Ex-bouncer relishes a political fight

PUBLISHED : Saturday, 13 August, 2005, 12:00am
UPDATED : Saturday, 13 August, 2005, 12:00am

New Australian senator is proving a thorn in the side for John Howard

Forget the prime minister or the leader of the opposition. Suddenly, the most important person in Australian politics is a former nightclub bouncer, farm worker and self-employed accountant who was recently elected a senator representing the Queensland National Party.

Welcome to the wonderful world of Barnaby Joyce, who just happens to hold the balance of power in parliament's upper house.

When Australia's politicians filed back to work this week after their six-week winter break, the Liberal-National Party coalition government anticipated having control of both the House of Representatives and the Senate, or upper house, for the first time in nearly 25 years.
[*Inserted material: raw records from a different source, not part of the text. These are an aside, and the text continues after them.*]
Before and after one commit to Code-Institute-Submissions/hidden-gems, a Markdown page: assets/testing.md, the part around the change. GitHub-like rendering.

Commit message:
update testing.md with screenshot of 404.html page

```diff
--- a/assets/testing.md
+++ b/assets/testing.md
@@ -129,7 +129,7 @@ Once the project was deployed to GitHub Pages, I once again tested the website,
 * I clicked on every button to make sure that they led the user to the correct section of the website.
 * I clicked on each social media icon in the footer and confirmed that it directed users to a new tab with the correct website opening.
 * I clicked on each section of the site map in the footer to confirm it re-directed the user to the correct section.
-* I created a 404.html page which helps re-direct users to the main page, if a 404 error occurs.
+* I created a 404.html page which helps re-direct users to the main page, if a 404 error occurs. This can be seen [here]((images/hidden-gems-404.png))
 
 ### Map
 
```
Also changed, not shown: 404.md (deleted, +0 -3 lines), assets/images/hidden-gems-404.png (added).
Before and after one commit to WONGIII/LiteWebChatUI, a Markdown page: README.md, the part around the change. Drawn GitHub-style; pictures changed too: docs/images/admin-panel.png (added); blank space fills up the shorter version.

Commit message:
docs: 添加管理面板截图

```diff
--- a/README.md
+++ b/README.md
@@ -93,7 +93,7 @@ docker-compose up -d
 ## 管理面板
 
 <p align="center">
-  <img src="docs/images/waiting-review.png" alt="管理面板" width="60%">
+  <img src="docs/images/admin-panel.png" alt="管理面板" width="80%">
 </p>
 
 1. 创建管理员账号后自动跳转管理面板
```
Certainly the figures suggested they enjoyed a one-seat majority in the upper house, enough to press through a raft of controversial legislation ranging from workplace relations to the full privatisation of Telstra, the national telecommunications giant, which is half owned by the government.

But this assumed that they had the support of Mr Joyce, who in theory is part of the coalition but in reality is a one-man political incendiary device.

Hardly had he started his first day in parliament when he had an argument with Liberal Party Senator Bill Heffernan, which reportedly almost came to blows.

Soon other politicians were branding him 'a dopey so-and-so' who should 'start to use his brain'.

Senator Joyce - affectionately known as Barnaby Circus by some members of the parliamentary press gallery - refused to respond in kind but will not be intimidated.

And on the question of Telstra his position is clear: no sale unless billions of dollars are set aside to improve rural telecoms.

If the money is not forthcoming he will simply cross the floor and vote against the sale of the national company, meaning the Howard administration would lose its one-seat majority and be unable to win approval for Telstra's privatisation.

It does not end there, either. Senator Joyce is also threatening to vote against other government-sponsored legislation, including its controversial industrial relations bill, if he does not get what he wants.

To understand the reasoning behind his thinking it is important to appreciate the role of the phone in rural Australia, particularly in the outback of Queensland, which he represents.

Senator Joyce argues that those who live in isolated areas of this vast nation have always been neglected when it comes to telecoms and he fears the situation will get worse if Telstra is fully privatised.

He is not putting a number on the amount of cash he wants put aside for the bush, but sources suggest that between A$2 billion ($12 billion) and A$5 billion would be needed to do the job properly.

Even the newly appointed chief executive of Telstra, Sol Trujillo, concedes that it would cost at least A$5 billion to modernise telecoms in rural Australia. The question is: who will pay for it?

Senator Joyce knows he has the government over a barrel and parliamentary veterans do not like it.

Liberal MP Warren Entsch described him as 'very, very inexperienced - very, very green if you like'.

Another, Wilson Tuckey, said: 'We're fed up with this bloke running around telling everyone he's going to run the country.'

For Prime Minister John Howard, who had been relishing the power afforded him by a majority in both the upper and lower houses, it is the ultimate frustration.

But Senator Joyce knows he has the electorate behind him on this one and he is in no mood to bow to his political superiors.

'If anybody was to go into the Senate and to put out that they would never, ever, consider crossing the floor, then you're basically useless, aren't you?' he said earlier this week.

Perhaps there is still a degree of innocence in him. Perhaps he may eventually be cowed. But right now, the former bouncer is relishing the fight.